Towards additively manufactured dynamic rod seals

Sample parts cross section (Left: filament 9; Right: filament 1) (Bild: University of Applied Sciences Hochschule Emden/Leer)

24.10.2023 Towards additively manufactured dynamic rod seals

Investigating the suitability of additive manufacturing methods and materials

von Matthias Graf (Applied Sciences Hochschule Emden/Leer)), Thomas Ebel (Applied Sciences Hochschule Emden/Leer)), Kathrin Ottink (Applied Sciences Hochschule Emden/Leer)), Tobias Lankenau (Applied Sciences Hochschule Emden/Leer))

In a recently started DFG-funded research project a range of methods was defined, which shall be considered in the next phases of the project. For one of those methods, Fused Filament Fabrication (FFF), commercially available TPU-materials were analyzed. A set of potential materials has been defined and analyzed with respect to different criteria. These criteria comprise the processability, the static stiffness of the material, and the tribological properties. In a systematic process, the capability of the materials has been evaluated and compared with a commercially available reference sealing material to find the most promising approaches. With these findings, a fully coupled FSI (fluid-structure interaction) simulation model was developed and parametrized to predict the behavior of 3D-printed seals under working conditions.

In recent years, additive manufacturing (AM) technologies have massively developed and found more and more application in different fields of constructive engineering. To date, only a few tests have been performed to use additive manufacturing technologies for producing seals. Seals from conventional production are not “expensive” parts, but they exist in an enormous number of geometry variants and have, in parts, delivery times of several weeks. This forces appliers of sealings to well organize their spare-part storage in order to avoid costly machine standstill. This problem increases if the region of machine application is not well connected to the traffic net, as this might be the case in the drilling industry, the offshore wind industry, or on polar stations. To go around this dilemma, few systems are available to produce seals locally and on-demand, e.g. [1]. These systems rely on a highly automated and user-friendly chipping machine that cuts seals of different geometries from semi-finished material in stock.

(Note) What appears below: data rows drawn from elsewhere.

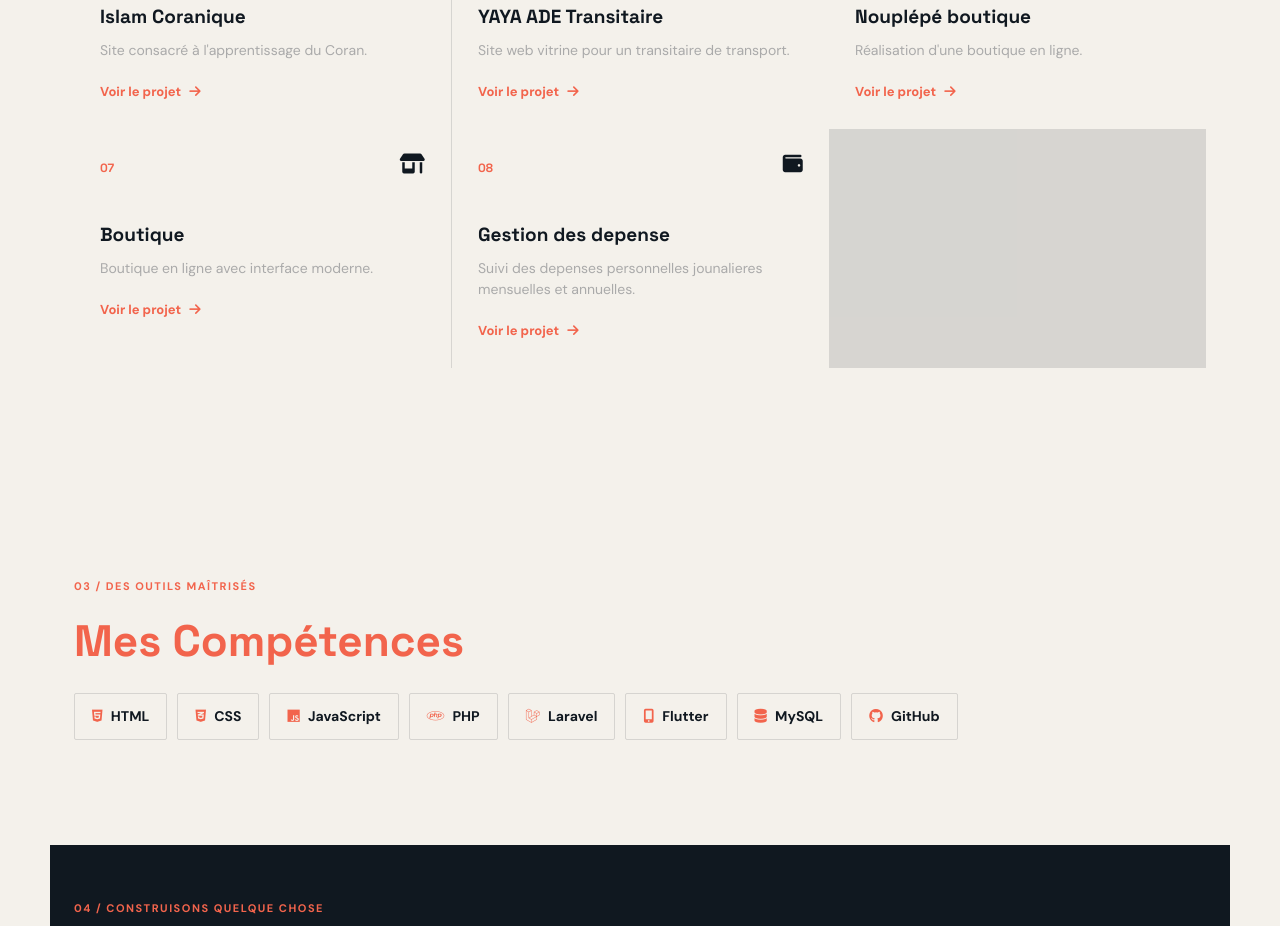
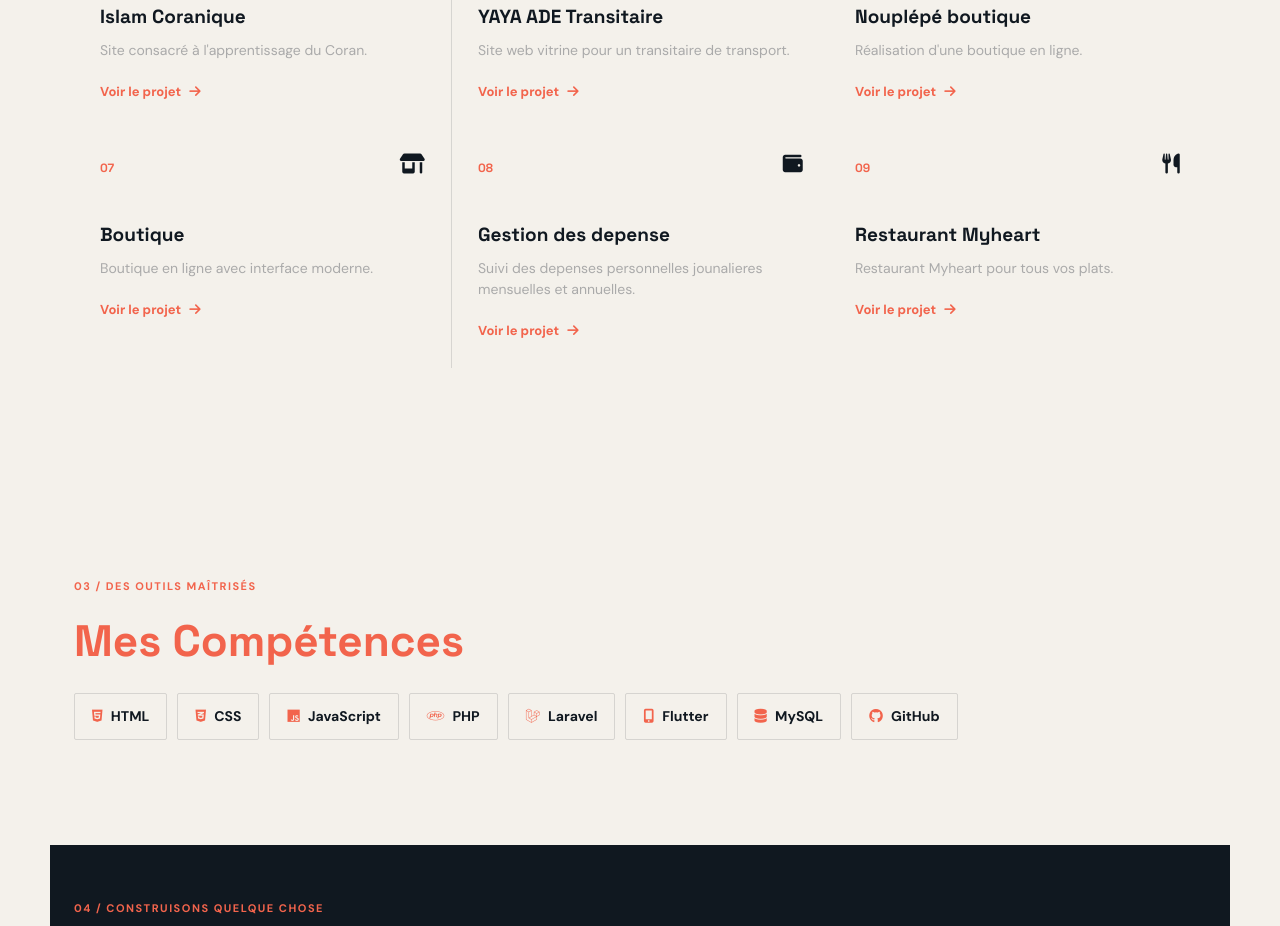
Before and after one commit to sadatcoding/sadatportfolio, a plain HTML site: page index.html in a window 1280 px wide. Shown: the part 1716-2642 px from the top of the page. Drawn offline with Linux system fonts and the light colour scheme.

Commit message:
mise a jour

```diff
--- a/index.html
+++ b/index.html
@@ -115,6 +115,12 @@
                 <p>Suivi des depenses personnelles jounalieres mensuelles et annuelles.</p>
                 <span class="project-link">Voir le projet <i class="fa-solid fa-arrow-right"></i></span>
             </a>
+            <a class="project-card" href="https://sadatcoding.github.io/myheart/" target="_blank" rel="noopener noreferrer">
+                <span class="card-number">09</span><i class="fa-solid fa-utensils card-icon"></i>
+                <h3>Restaurant Myheart</h3>
+                <p>Restaurant Myheart pour tous vos plats.</p>
+                <span class="project-link">Voir le projet <i class="fa-solid fa-arrow-right"></i></span>
+            </a>
         </div>
       </section>
 
```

Applied Sciences Hochschule Emden/Leer)
Applied Sciences Hochschule Emden/Leer)



Konstruktion & Entwicklung